IT consulting and outsourcing giant Accenture is bolstering its ability to sell popular cloud software internationally by buying German Salesforce.com partner ClientHouse.
Terms of the deal weren’t disclosed. But the acquisition does suggest Accenture is willing to spend in order to make a richer business out of helping many companies in Europe move to cloud-based Software-as-a-Service (SaaS) offerings.
In the press release announcing the deal earlier today, Accenture pointed out that it’s already a big provider of Salesforce software, with “more than 2,400 people skilled in Salesforce.” Still, the ClientHouse deal will “help propel our SaaS business in Germany and Europe,” Accenture executive Jack Ramsay said in the release. In other words, Accenture should get a new set of customers and local leads.
ClientHouse, based in Jena, Germany, started in 2003. It sells a bunch of Salesforce’s software products, including the widely used Sales Cloud customer relationship management (CRM) software for managing leads and the Marketing Cloud for contacting potential customers through social media and other content channels.
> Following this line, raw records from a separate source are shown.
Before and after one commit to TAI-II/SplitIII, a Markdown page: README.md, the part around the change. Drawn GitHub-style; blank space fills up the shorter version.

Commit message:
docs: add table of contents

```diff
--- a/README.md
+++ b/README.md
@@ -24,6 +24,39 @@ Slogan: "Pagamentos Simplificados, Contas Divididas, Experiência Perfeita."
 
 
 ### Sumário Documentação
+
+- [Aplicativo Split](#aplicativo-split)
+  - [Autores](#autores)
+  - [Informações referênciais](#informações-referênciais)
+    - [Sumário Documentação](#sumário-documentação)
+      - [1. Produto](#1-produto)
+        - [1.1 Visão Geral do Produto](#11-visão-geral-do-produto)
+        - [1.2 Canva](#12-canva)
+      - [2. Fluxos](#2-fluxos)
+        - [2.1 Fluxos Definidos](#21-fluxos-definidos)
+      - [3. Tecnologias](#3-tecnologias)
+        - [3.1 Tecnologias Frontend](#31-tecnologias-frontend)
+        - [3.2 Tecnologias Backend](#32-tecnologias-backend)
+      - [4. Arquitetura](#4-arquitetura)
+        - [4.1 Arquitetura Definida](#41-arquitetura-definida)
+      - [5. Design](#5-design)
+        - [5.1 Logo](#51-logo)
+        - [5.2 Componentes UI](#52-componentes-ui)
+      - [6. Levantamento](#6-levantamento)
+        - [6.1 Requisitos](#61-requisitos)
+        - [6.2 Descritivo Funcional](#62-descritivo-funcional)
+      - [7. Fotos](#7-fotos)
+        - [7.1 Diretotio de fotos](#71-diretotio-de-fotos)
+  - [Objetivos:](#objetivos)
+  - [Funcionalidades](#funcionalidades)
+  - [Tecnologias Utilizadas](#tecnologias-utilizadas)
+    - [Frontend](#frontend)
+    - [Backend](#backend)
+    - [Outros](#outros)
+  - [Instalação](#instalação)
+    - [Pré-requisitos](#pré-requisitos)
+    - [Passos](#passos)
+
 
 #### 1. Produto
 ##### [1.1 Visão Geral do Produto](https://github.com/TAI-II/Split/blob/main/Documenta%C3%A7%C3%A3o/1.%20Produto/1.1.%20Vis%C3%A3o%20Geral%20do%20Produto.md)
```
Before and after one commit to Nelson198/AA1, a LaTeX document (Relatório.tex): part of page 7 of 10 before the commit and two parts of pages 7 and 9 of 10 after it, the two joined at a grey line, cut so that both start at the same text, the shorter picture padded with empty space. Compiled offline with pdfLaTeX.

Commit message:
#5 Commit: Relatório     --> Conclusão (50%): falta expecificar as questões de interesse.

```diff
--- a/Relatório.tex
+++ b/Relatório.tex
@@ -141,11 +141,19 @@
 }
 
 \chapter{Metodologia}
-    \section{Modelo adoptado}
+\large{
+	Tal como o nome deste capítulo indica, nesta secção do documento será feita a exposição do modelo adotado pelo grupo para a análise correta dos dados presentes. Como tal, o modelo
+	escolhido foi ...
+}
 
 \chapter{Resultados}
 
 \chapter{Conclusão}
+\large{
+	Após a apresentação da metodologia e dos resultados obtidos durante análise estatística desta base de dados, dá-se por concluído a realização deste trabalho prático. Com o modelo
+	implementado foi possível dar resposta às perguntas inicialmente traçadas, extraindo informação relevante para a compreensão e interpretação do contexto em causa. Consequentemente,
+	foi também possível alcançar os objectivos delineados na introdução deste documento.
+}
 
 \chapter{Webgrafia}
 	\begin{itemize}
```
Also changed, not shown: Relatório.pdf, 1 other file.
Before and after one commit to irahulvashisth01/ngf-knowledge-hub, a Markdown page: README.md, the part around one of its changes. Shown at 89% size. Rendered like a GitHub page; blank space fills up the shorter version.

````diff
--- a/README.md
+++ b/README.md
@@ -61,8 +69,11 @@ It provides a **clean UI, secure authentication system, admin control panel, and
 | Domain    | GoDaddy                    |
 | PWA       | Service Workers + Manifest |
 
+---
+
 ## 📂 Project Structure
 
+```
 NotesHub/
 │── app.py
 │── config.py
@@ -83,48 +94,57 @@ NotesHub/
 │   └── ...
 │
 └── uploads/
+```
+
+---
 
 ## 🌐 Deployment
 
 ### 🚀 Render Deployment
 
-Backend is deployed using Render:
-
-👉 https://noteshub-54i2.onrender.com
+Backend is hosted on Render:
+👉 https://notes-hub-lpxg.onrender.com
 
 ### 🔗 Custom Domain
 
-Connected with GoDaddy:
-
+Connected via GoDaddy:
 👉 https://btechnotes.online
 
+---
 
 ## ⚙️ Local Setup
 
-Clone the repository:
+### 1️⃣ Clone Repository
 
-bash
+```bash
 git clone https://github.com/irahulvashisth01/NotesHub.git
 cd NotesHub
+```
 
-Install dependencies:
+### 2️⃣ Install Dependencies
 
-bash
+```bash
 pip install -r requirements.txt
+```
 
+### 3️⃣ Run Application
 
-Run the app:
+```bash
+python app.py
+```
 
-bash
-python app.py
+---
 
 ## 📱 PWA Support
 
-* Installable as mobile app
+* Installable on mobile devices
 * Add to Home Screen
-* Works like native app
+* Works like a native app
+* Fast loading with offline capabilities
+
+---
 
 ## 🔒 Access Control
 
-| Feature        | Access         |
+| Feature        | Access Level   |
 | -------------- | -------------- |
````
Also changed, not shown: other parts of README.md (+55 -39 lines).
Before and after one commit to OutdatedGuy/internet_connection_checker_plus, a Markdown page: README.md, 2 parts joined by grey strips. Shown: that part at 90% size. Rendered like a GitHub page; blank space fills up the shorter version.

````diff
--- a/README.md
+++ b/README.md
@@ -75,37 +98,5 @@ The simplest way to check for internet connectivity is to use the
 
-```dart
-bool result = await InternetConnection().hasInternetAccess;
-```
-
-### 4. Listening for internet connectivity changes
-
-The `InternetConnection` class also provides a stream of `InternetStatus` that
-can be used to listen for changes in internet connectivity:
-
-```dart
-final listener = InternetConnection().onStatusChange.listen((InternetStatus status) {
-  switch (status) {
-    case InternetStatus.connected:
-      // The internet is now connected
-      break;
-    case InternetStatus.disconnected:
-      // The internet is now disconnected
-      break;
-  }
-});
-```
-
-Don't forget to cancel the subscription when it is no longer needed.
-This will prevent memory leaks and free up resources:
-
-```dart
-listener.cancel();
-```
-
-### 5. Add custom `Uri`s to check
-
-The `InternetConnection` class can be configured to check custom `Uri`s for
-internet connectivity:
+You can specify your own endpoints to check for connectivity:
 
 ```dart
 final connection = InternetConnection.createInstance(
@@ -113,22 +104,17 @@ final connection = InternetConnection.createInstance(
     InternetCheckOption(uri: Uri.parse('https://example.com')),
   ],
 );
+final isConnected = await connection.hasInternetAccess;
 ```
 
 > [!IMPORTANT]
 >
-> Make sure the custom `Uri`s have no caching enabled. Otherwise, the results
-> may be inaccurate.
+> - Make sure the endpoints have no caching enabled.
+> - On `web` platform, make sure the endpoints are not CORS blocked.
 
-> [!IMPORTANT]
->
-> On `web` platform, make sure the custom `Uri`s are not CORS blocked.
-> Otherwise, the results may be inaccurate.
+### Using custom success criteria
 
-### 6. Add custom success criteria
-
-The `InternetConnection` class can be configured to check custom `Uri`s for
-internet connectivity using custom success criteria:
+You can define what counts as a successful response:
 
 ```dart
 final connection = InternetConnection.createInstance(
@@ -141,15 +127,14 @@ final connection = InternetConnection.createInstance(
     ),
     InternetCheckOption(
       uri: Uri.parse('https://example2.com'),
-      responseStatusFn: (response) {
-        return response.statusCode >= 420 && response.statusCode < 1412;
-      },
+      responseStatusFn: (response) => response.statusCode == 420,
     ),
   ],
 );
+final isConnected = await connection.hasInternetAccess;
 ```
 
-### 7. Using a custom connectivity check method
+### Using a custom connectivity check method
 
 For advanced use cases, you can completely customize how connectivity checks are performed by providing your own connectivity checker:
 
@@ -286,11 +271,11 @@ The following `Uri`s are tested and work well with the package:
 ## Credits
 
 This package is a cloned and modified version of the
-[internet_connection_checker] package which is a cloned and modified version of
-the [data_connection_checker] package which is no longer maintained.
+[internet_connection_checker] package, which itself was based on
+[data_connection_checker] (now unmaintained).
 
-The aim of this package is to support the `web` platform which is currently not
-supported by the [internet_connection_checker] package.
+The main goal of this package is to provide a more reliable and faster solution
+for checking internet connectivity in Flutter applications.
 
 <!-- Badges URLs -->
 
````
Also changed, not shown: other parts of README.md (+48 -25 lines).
ClientHouse also sells QlikView’s business intelligence software and Veeva Systems’ CRM tool.
The deal comes at an interesting time from an international cloud perspective.
If companies want to manage all of their leads in one place, software from companies other than Veeva and Salesforce are available. For example, CRM is available from the Berlin-based startup Linko, which recently took on $2.6 million in seed funding. Perhaps, following revelations in recent months about the National Security Agency’s snooping, some businesses in Europe have considered trying CRM software from companies based in Europe, just as some businesses in Canada and the United Kingdom have decided to pull their data from U.S. hosting infrastructure and bring it closer.
The fact that Accenture sees opportunities to grow by pushing software from Salesforce, QlikView, and Veeva, all of which are based in the United States, might be an indication that the blowback might be less than some think.